Dr. Craig L. Wilkins, a senior lecturer in architecture at Taubman College, reflects on the new National Museum of African American History and Culture in his article, “New Smithsonian museum creates moving statement” in the Detroit News (September 21, 2016). Wilkins was invited to a special preview of the museum a week before it opened to the public on September 24, 2016. The newest addition to the National Mall in Washington D.C., The National Museum of African American History and Culture is a project over a century in the making. Its location and its design represent the past, present, and future of the African American experience in ways that are both tangible and symbolic. On its architecture, Wilkins states “The design by F.A.B. — an unprecedented collaboration between architects of color Philip Freelon, David Adjaye, the late J. Max Bond, as well as the Michigan-based SmithGroup — can be described as a simple box upon which a network of delicate, intricately patterned panels are hung, the inspiration for which is drawn from the ironwork of enslaved craftsmen in New Orleans and Charleston, South Carolina.” Wilkins reflects on its history, design, and his personal experience visiting the museum.

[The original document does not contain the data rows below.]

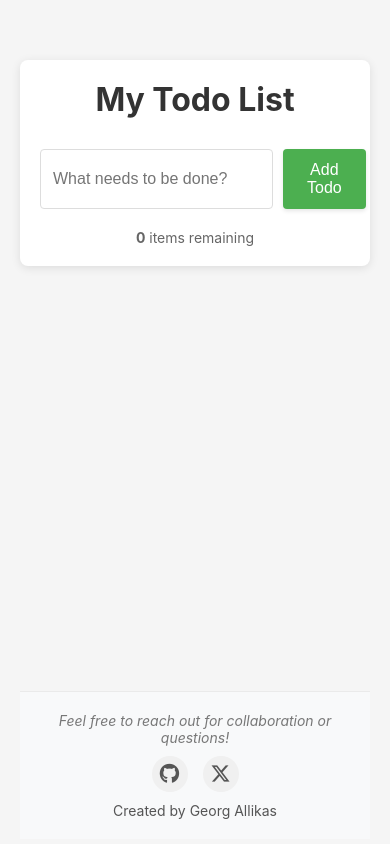
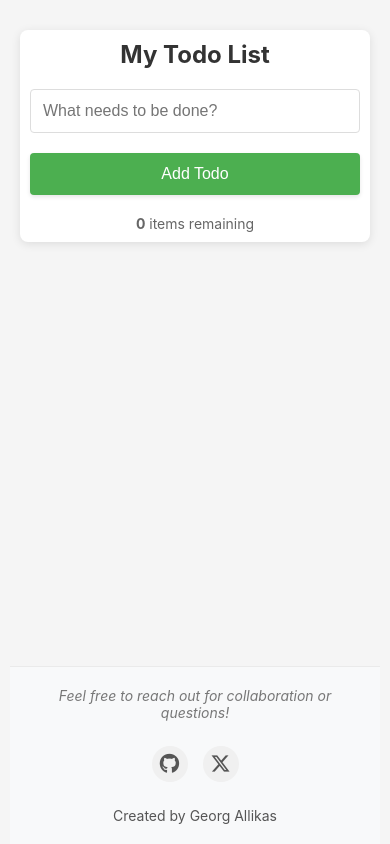
Before and after one commit to greg-182/todo, a plain HTML site: page index.html in a window 390 px wide. Drawn offline with Linux system fonts and the light colour scheme.

Commit message:
Improve mobile responsiveness and fix layout issues

```diff
--- a/myTodo.css
+++ b/myTodo.css
@@ -18,7 +18,7 @@ body {
 /* Main container styles */
 .todo-container {
     width: 600px;
-    max-width: 100%;
+    max-width: calc(100% - 20px);
     margin: 40px auto 20px auto;
     padding: 20px;
     background: white;
@@ -302,6 +302,9 @@ button[type="submit"]:active {
     max-width: 600px;
     margin: 0 auto;
     padding: 0 20px;
+    display: flex;
+    flex-direction: column;
+    align-items: center;
 }
 
 .footer p {
@@ -346,6 +349,24 @@ button[type="submit"]:active {
 
 /* Responsive adjustments */
 @media (max-width: 768px) {
+    body {
+        padding: 10px 10px 0 10px;
+    }
+
+    .todo-container {
+        margin: 20px auto 10px auto;
+        padding: 15px;
+    }
+
+    #todoForm {
+        flex-direction: column;
+    }
+
+    button[type="submit"] {
+        width: 100%;
+        margin-top: 10px;
+    }
+
     .footer {
         padding: 15px 0;
     }
@@ -360,3 +381,20 @@ button[type="submit"]:active {
         font-size: 20px;
     }
 }
+
+/* Small mobile devices */
+@media (max-width: 480px) {
+    h1 {
+        font-size: 24px;
+        margin-bottom: 20px;
+    }
+
+    .todo-container {
+        padding: 10px;
+    }
+
+    .footer-content {
+        flex-direction: column;
+        gap: 10px;
+    }
+}
```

Wilkins writes “In a most particular way, the journey to create the National Museum of African American History and Culture is the journey of a people; an emphatic response to Langston Hughes’ famous poetic query, ‘What happens to a dream deferred?’ At its core, the new museum is essentially about that dream: how contagious it can be, how stubbornly fragile it remains and how deep its roots can run. It extends the understanding of the African-American, as well as our collective American experience in a country optimistic enough about its future to have elected its first African-American president yet still deeply conflicted about its racial past and present. The museum begins its effort to move a nation to the celebration it holds behind its complex, filigreed walls by staking permanent claim to its rightful place on the nation’s most prominent stage.”
Link to museum: https://nmaahc.si.edu/